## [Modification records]

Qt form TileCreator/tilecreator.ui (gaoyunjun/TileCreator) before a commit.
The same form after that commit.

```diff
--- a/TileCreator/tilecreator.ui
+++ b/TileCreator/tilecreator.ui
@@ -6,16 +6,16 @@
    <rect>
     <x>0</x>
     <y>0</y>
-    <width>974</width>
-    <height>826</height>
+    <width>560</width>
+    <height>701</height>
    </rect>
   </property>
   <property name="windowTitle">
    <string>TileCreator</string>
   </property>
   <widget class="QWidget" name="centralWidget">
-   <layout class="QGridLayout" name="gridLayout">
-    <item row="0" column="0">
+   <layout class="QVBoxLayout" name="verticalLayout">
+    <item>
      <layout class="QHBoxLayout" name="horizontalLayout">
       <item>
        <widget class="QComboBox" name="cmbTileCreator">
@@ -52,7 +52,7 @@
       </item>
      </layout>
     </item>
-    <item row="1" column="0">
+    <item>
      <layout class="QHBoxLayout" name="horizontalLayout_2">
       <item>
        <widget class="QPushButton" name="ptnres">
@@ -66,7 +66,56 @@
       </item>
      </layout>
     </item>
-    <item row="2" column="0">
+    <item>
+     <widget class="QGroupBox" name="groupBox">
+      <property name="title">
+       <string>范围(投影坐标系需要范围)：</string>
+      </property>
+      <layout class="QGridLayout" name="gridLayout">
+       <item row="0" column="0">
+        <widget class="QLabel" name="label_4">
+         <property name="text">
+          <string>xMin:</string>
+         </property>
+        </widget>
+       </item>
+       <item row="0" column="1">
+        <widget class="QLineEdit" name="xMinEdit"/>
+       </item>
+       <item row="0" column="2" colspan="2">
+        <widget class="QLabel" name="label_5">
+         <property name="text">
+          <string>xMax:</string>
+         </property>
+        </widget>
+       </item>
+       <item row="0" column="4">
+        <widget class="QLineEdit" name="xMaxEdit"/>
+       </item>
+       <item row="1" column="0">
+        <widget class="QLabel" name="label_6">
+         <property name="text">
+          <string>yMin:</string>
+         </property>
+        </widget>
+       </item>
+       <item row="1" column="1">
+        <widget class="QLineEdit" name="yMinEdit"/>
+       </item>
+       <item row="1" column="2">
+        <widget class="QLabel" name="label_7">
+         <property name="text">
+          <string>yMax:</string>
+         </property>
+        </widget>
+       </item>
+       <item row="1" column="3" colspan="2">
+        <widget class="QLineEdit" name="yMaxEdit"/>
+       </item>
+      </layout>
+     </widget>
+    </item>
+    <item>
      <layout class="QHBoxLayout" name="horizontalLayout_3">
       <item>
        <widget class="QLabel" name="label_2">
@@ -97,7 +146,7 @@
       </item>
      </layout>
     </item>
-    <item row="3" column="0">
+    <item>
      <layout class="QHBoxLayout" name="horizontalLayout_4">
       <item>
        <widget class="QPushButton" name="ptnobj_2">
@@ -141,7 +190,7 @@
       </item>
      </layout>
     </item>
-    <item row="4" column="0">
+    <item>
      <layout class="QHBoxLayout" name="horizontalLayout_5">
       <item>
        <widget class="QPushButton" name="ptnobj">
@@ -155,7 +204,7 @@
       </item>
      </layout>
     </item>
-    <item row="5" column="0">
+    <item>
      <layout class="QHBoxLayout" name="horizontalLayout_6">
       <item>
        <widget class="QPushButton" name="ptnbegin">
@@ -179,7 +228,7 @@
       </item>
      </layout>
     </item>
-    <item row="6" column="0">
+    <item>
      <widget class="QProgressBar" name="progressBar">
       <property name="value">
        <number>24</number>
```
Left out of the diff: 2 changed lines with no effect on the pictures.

## [Required action]
Copy the whole of the data above exactly.

## [Reply to the exercise]
Qt form TileCreator/tilecreator.ui (gaoyunjun/TileCreator) before a commit.
The same form after that commit.

```diff
--- a/TileCreator/tilecreator.ui
+++ b/TileCreator/tilecreator.ui
@@ -6,16 +6,16 @@
    <rect>
     <x>0</x>
     <y>0</y>
-    <width>974</width>
-    <height>826</height>
+    <width>560</width>
+    <height>701</height>
    </rect>
   </property>
   <property name="windowTitle">
    <string>TileCreator</string>
   </property>
   <widget class="QWidget" name="centralWidget">
-   <layout class="QGridLayout" name="gridLayout">
-    <item row="0" column="0">
+   <layout class="QVBoxLayout" name="verticalLayout">
+    <item>
      <layout class="QHBoxLayout" name="horizontalLayout">
       <item>
        <widget class="QComboBox" name="cmbTileCreator">
@@ -52,7 +52,7 @@
       </item>
      </layout>
     </item>
-    <item row="1" column="0">
+    <item>
      <layout class="QHBoxLayout" name="horizontalLayout_2">
       <item>
        <widget class="QPushButton" name="ptnres">
@@ -66,7 +66,56 @@
       </item>
      </layout>
     </item>
-    <item row="2" column="0">
+    <item>
+     <widget class="QGroupBox" name="groupBox">
+      <property name="title">
+       <string>范围(投影坐标系需要范围)：</string>
+      </property>
+      <layout class="QGridLayout" name="gridLayout">
+       <item row="0" column="0">
+        <widget class="QLabel" name="label_4">
+         <property name="text">
+          <string>xMin:</string>
+         </property>
+        </widget>
+       </item>
+       <item row="0" column="1">
+        <widget class="QLineEdit" name="xMinEdit"/>
+       </item>
+       <item row="0" column="2" colspan="2">
+        <widget class="QLabel" name="label_5">
+         <property name="text">
+          <string>xMax:</string>
+         </property>
+        </widget>
+       </item>
+       <item row="0" column="4">
+        <widget class="QLineEdit" name="xMaxEdit"/>
+       </item>
+       <item row="1" column="0">
+        <widget class="QLabel" name="label_6">
+         <property name="text">
+          <string>yMin:</string>
+         </property>
+        </widget>
+       </item>
+       <item row="1" column="1">
+        <widget class="QLineEdit" name="yMinEdit"/>
+       </item>
+       <item row="1" column="2">
+        <widget class="QLabel" name="label_7">
+         <property name="text">
+          <string>yMax:</string>
+         </property>
+        </widget>
+       </item>
+       <item row="1" column="3" colspan="2">
+        <widget class="QLineEdit" name="yMaxEdit"/>
+       </item>
+      </layout>
+     </widget>
+    </item>
+    <item>
      <layout class="QHBoxLayout" name="horizontalLayout_3">
       <item>
        <widget class="QLabel" name="label_2">
@@ -97,7 +146,7 @@
       </item>
      </layout>
     </item>
-    <item row="3" column="0">
+    <item>
      <layout class="QHBoxLayout" name="horizontalLayout_4">
       <item>
        <widget class="QPushButton" name="ptnobj_2">
@@ -141,7 +190,7 @@
       </item>
      </layout>
     </item>
-    <item row="4" column="0">
+    <item>
      <layout class="QHBoxLayout" name="horizontalLayout_5">
       <item>
        <widget class="QPushButton" name="ptnobj">
@@ -155,7 +204,7 @@
       </item>
      </layout>
     </item>
-    <item row="5" column="0">
+    <item>
      <layout class="QHBoxLayout" name="horizontalLayout_6">
       <item>
        <widget class="QPushButton" name="ptnbegin">
@@ -179,7 +228,7 @@
       </item>
      </layout>
     </item>
-    <item row="6" column="0">
+    <item>
      <widget class="QProgressBar" name="progressBar">
       <property name="value">
        <number>24</number>
```
Left out of the diff: 2 changed lines with no effect on the pictures.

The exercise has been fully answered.